The whole gospel as Jesus presented it can be wrapped up in one simple idea: Jesus cared. And if you were to ask Jesus what he believed about God, he likely would have said: the only God worth believing in is the God who cares.

Or, as Paul says, “The God who calls you will do this.”

Baptism Redefined

enlightenmentMark 1:9-11

That was when Jesus came. He arrived from Nazareth and John dunked him in the Jordan River. As he emerged from the water he saw the universe as it really is, and he felt it resonate to his core: that he was God’s precious child, and God was joy.

Baptism is the moment when you connect with the universe and know who you are. It’s the moment when you experience every atom in your body resonating with the vibrations of the air all around you, and you simply know without anyone having to tell you.

We talk about baptism as if it were something that happens in church, as a rite of initiation, as an affirmation of faith, as a symbolic action. But its not. It’s an experience that will happen in its own way according to who you are. Call it enlightenment. Call it alignment. Call it self-awareness. Whatever you call it, it is the joyful, awesome moment when you know in your bones that you are in sync with the world. It doesn’t necessarily have anything to do with holy water or church.

Remember that moment. That’s the moment on which the meaning of your life turns. Stay true to that moment and, come what may, all will be well.

Don’t Stress Out!

Philippians 4:4-7

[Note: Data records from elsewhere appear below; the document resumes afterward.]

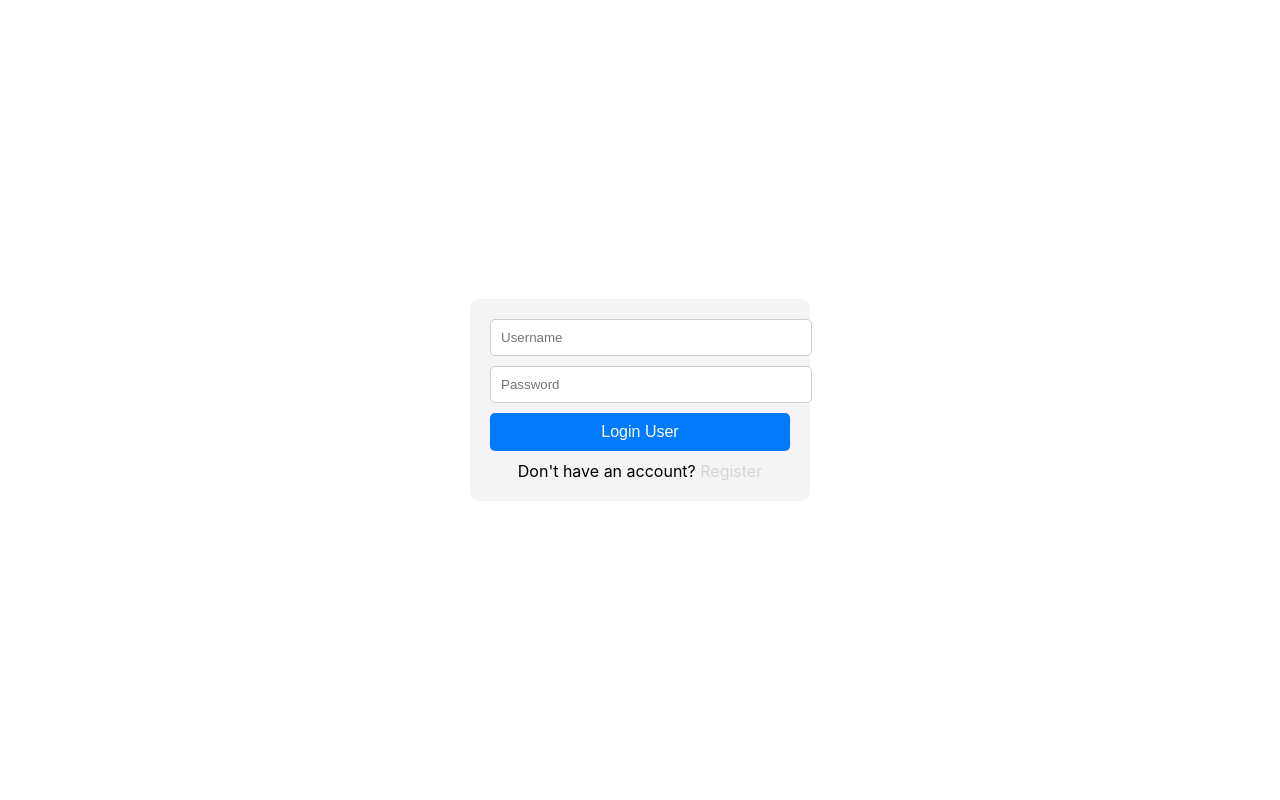
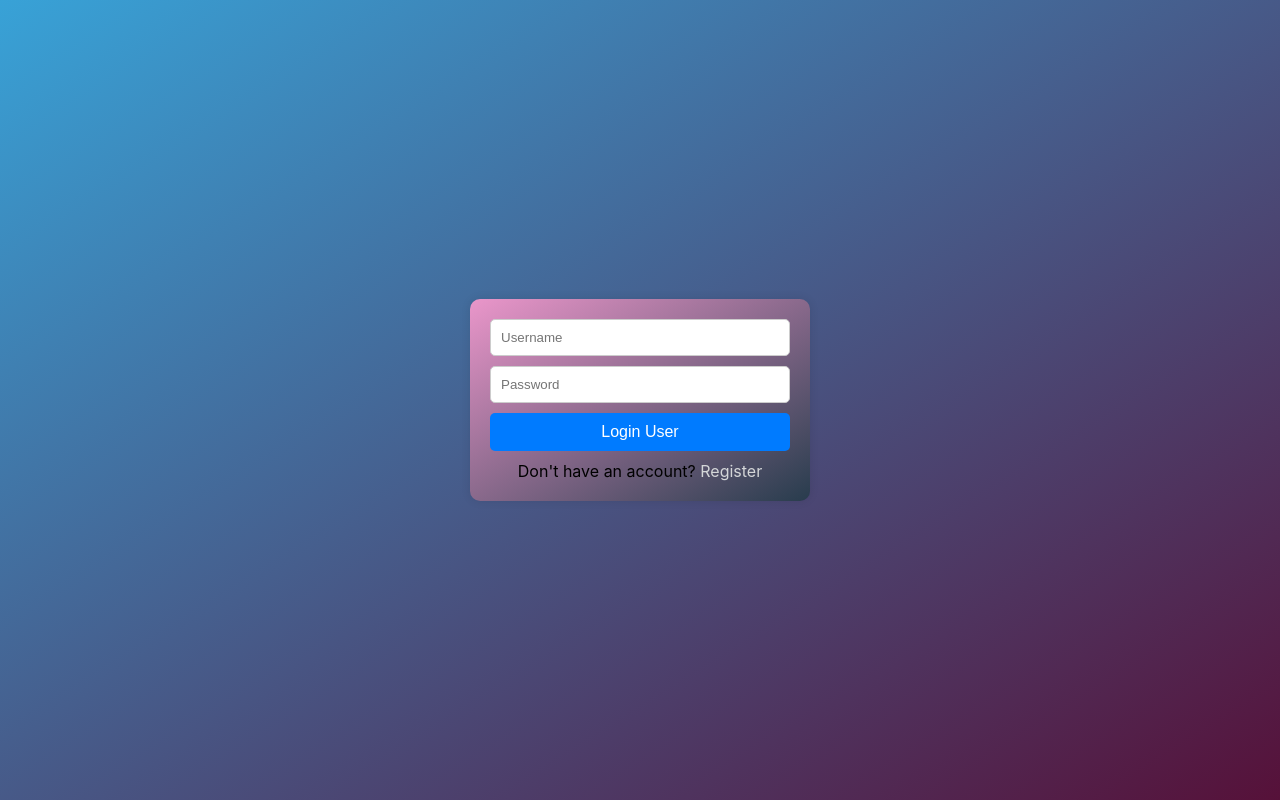
Before and after one commit to himanshu8987/frontend, a React (Create React App) app: page /login in a window 1280 px wide. Built offline with nearby package versions, Linux system fonts and the light colour scheme.

Commit message:
first commit

```diff
--- a/src/component/Login/Login.js
+++ b/src/component/Login/Login.js
@@ -29,7 +29,7 @@ function Login() {
     if (handleValidation()) {
       const { username, password } = value;
       try {
-        const { data } = await axios.post("https://db-mysql.vercel.app/login", {
+        const { data } = await axios.post("https://api-lemon-one.vercel.app/login", {
           username,
           password,
         });
--- a/src/component/Profile/Profile.css
+++ b/src/component/Profile/Profile.css
@@ -1,18 +1,44 @@
+/* Additional styling for the form container */
 .form-container {
   display: flex;
   justify-content: center;
   align-items: center;
   height: 100vh;
+  background-image: linear-gradient(to bottom right, #38a2d7,#561139);
+  background-color: #2c3e50;
 }
 
+/* Styling for the form wrapper */
+.form-wrapper {
+  display: flex;
+  flex-direction: column;
+  align-items: center;
+}
+
+/* Styling for the form */
 .form {
   width: 300px;
   padding: 20px;
-    background-color: #f4f4f4;
+  background-color: #fff;
   border-radius: 10px;
+  background-image: linear-gradient(to bottom right, #ea96ca,#283c4d);
+  box-shadow: 0 0 10px rgba(0, 0, 0, 0.1);
+}
+.name{
+  margin-left: 50px;
 }
 
+/* Styling for the input labels */
+label {
+  display: block;
+  font-size: 14px;
+  color: #333;
+  margin-bottom: 5px;
+}
+
+/* Styling for the input fields */
 input {
+  box-sizing: border-box;
   width: 100%;
   padding: 10px;
   margin-bottom: 10px;
@@ -20,26 +46,28 @@
   border-radius: 5px;
 }
 
+/* Styling for the button container */
 .button-container {
   display: flex;
   justify-content: space-between;
-    margin-top: 10px;
+  margin-top: 20px;
 }
 
+/* Styling for the buttons */
 .submit,
 .edit,
 .logout {
-    width: 45%;
+  flex: 1;
   padding: 10px;
   border: none;
   border-radius: 5px;
-    color: #fff;
   font-size: 16px;
   cursor: pointer;
 }
 
 .submit {
   background-color: #007bff;
+  color: #fff;
 }
 
 .submit:hover {
@@ -48,6 +76,7 @@
 
 .edit {
   background-color: #ffc107;
+  color: #333;
 }
 
 .edit:hover {
@@ -56,12 +85,12 @@
 
 .logout {
   background-color: #dc3545;
+  color: #fff;
 }
 
 .logout:hover {
   background-color: #bd2130;
 }
-
 .modal {
   position: fixed;
   z-index: 1;
--- a/src/component/Profile/Profile.js
+++ b/src/component/Profile/Profile.js
@@ -27,7 +27,7 @@ function Profile() {
     event.preventDefault();
     try {
       const { id } = JSON.parse(localStorage.getItem("user"));
-      const response = await axios.put(`https://db-mysql.vercel.app/profile/${id}`, {
+      const response = await axios.put(`https://api-lemon-one.vercel.app/profile/${id}`, {
         age,
         dob,
         contact,
@@ -45,7 +45,7 @@ function Profile() {
     try {
       const { id } = JSON.parse(localStorage.getItem("user"));
       const response = await axios.put(
-        `https://db-mysql.vercel.app/profile/${id}/edit`,
+        `https://api-lemon-one.vercel.app/profile/${id}/edit`,
         {
           age,
           dob,
--- a/src/component/Register/Register.css
+++ b/src/component/Register/Register.css
@@ -8,7 +8,8 @@
   .form {
     width: 300px;
     padding: 20px;
-    background-color: #f4f4f4;
+    /* background-color: #f4f4f4; */
+    background-color: #2c3e50;
     border-radius: 10px;
   }
 
--- a/src/component/Register/Register.js
+++ b/src/component/Register/Register.js
@@ -23,7 +23,7 @@ function Register() {
     event.preventDefault();
     if (handelValidation()) {
       const { email, username, password } = value;
-      const { data } = await axios.post("https://db-mysql.vercel.app/register", {
+      const { data } = await axios.post("https://api-lemon-one.vercel.app/register", {
         username,
         email,
         password,
```
Lines whose indentation alone changed are shown as unchanged.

Let Jesus make you into joyful people. Rejoice, I say! Be gentle with people. Jesus is right there, so don’t stress out! Bring what’s on your mind, along with your gratitude, to prayer. When you do – it’s beyond explaining how it happens – your mind and heart will be at peace, in touch with Jesus and with the eternal.

My mother used to say you get more flies with honey than with vinegar. Behind all the excuses people give for not wanting any part of Christianity may well be that so many Christians tend to be dour, pessimistic folk. Sometimes its the feeling that you have to watch your step or someone will get upset with you. Other times it’s all the talk about how hard it is to keep the church up and running. “Maintenance mode.” Nobody wants to sign on for that!

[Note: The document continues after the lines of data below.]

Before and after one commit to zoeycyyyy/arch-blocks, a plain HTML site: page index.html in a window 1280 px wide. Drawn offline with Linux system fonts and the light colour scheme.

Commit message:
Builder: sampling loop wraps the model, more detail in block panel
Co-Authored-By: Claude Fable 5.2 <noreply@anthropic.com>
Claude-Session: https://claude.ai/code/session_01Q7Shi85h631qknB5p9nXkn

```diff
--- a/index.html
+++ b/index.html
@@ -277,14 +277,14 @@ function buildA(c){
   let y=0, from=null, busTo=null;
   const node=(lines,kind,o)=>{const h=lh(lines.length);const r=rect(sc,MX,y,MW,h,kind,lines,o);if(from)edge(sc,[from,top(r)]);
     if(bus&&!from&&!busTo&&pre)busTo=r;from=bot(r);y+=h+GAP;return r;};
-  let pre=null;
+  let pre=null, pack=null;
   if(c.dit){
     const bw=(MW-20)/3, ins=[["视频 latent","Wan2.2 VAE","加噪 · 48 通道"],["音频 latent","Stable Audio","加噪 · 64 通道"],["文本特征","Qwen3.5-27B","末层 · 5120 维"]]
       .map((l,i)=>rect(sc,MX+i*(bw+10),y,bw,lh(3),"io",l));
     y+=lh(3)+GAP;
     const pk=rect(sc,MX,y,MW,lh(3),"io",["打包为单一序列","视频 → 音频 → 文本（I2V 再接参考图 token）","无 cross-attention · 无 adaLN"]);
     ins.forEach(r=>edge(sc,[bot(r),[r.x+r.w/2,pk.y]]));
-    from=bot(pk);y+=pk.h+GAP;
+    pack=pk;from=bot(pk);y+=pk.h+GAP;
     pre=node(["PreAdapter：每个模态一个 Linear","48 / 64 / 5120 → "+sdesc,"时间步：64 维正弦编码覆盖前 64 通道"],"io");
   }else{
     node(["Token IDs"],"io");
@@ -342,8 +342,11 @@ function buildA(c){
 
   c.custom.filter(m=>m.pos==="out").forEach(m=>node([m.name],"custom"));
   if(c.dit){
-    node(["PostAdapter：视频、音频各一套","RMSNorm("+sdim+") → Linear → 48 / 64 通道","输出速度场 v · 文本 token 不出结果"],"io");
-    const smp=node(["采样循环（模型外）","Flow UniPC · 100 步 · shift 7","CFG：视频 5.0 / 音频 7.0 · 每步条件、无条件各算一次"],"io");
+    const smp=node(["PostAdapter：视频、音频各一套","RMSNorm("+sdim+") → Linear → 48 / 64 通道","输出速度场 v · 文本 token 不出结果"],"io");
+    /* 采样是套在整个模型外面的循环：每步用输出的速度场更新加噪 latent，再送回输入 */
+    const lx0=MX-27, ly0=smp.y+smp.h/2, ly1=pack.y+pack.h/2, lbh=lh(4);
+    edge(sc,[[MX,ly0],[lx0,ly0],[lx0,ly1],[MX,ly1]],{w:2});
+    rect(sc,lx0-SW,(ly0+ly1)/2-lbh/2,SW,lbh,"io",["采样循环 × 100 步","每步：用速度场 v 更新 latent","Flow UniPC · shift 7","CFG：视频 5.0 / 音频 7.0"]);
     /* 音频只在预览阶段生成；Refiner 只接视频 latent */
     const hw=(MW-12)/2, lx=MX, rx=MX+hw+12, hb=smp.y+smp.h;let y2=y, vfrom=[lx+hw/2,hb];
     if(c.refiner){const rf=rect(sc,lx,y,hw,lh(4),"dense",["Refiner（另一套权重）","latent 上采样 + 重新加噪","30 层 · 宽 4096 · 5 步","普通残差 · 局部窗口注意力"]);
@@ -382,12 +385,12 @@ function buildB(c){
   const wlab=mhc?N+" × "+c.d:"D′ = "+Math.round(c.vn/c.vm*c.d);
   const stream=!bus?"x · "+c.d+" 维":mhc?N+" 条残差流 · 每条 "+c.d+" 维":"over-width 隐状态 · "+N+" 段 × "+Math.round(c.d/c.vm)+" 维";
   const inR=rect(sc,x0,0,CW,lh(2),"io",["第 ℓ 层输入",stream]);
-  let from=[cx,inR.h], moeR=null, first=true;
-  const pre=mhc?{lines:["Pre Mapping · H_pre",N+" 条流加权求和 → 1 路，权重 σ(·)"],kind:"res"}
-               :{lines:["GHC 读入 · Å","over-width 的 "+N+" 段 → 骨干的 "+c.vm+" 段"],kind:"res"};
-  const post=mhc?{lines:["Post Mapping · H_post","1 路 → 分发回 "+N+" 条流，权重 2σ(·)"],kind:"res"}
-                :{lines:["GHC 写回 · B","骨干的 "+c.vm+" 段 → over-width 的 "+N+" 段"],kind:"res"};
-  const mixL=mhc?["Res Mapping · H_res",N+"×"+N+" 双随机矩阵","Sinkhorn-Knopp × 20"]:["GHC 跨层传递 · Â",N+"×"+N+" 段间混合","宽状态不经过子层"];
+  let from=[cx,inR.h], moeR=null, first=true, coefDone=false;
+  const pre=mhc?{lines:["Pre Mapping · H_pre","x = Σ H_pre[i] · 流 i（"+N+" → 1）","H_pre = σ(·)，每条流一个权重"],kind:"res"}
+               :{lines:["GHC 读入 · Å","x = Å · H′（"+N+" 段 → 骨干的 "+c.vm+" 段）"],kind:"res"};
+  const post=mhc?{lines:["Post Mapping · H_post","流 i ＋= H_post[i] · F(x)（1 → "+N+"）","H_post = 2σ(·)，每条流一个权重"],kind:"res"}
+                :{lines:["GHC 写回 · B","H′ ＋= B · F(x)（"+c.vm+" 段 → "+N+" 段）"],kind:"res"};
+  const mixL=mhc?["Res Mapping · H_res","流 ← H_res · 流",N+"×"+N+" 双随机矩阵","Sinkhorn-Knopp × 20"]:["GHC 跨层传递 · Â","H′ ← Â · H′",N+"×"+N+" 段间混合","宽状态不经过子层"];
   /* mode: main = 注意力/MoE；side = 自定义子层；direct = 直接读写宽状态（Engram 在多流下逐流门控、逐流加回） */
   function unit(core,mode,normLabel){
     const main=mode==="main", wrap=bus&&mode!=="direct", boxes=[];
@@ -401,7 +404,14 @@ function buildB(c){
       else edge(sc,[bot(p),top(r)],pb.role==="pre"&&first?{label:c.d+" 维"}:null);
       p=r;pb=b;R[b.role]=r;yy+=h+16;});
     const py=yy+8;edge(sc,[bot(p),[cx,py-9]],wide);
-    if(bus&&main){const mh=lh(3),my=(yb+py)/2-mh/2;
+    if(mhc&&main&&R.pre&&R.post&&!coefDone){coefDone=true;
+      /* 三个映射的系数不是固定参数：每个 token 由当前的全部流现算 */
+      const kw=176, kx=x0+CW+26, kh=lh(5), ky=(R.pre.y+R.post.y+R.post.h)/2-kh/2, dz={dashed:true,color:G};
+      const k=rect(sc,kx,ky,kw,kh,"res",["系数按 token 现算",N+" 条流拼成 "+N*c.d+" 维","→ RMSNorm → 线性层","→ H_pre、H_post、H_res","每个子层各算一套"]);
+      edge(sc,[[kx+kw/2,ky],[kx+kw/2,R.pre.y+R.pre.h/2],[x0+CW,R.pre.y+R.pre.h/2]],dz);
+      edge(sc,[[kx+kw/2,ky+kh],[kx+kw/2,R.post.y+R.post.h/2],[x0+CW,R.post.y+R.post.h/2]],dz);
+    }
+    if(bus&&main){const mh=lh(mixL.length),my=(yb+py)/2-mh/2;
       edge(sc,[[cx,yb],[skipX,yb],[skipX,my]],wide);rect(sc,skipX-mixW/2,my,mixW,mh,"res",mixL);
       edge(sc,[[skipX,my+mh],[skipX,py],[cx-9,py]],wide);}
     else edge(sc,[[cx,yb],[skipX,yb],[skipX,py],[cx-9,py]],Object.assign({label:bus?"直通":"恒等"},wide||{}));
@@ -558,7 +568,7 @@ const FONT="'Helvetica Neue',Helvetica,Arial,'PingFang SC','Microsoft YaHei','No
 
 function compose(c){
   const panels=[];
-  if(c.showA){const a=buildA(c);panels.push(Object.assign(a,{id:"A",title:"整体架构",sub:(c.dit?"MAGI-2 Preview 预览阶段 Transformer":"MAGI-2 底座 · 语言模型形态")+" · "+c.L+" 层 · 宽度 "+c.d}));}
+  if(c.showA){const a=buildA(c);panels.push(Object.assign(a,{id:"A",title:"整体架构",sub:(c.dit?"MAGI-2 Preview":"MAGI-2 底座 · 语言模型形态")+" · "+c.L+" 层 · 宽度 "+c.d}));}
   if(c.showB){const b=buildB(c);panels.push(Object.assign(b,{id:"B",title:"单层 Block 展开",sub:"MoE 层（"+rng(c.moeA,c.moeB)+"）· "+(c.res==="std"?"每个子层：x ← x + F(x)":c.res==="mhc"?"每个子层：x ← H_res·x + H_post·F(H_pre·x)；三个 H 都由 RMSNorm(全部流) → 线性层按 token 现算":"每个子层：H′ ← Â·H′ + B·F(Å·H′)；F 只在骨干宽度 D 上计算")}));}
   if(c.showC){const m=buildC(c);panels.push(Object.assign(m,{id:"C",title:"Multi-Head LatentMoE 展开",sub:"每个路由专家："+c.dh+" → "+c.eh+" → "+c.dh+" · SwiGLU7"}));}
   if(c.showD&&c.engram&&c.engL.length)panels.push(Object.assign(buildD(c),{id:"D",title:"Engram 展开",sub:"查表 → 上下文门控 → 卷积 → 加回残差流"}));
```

Dour Christians and stuck churches are not what Paul had in mind. Despite his reputation, Paul, like Jesus, wanted people to enjoy life. And it’s hard to enjoy life when people are so rough on each other and so stressed out about so many things. In this regard, prayer helps. For one thing, it can help balance what we need with what we already have. And, though prayer is not a substitute for actually dealing with the problems that face us or for doing the work that needs done, regular meditation provides a space to expand our vision, explore new approaches, and gather strength for the tasks at hand.

Stop. Don’t take it out on someone else. Don’t freak out!
Clear your mind. Relax. Breathe. Be grateful.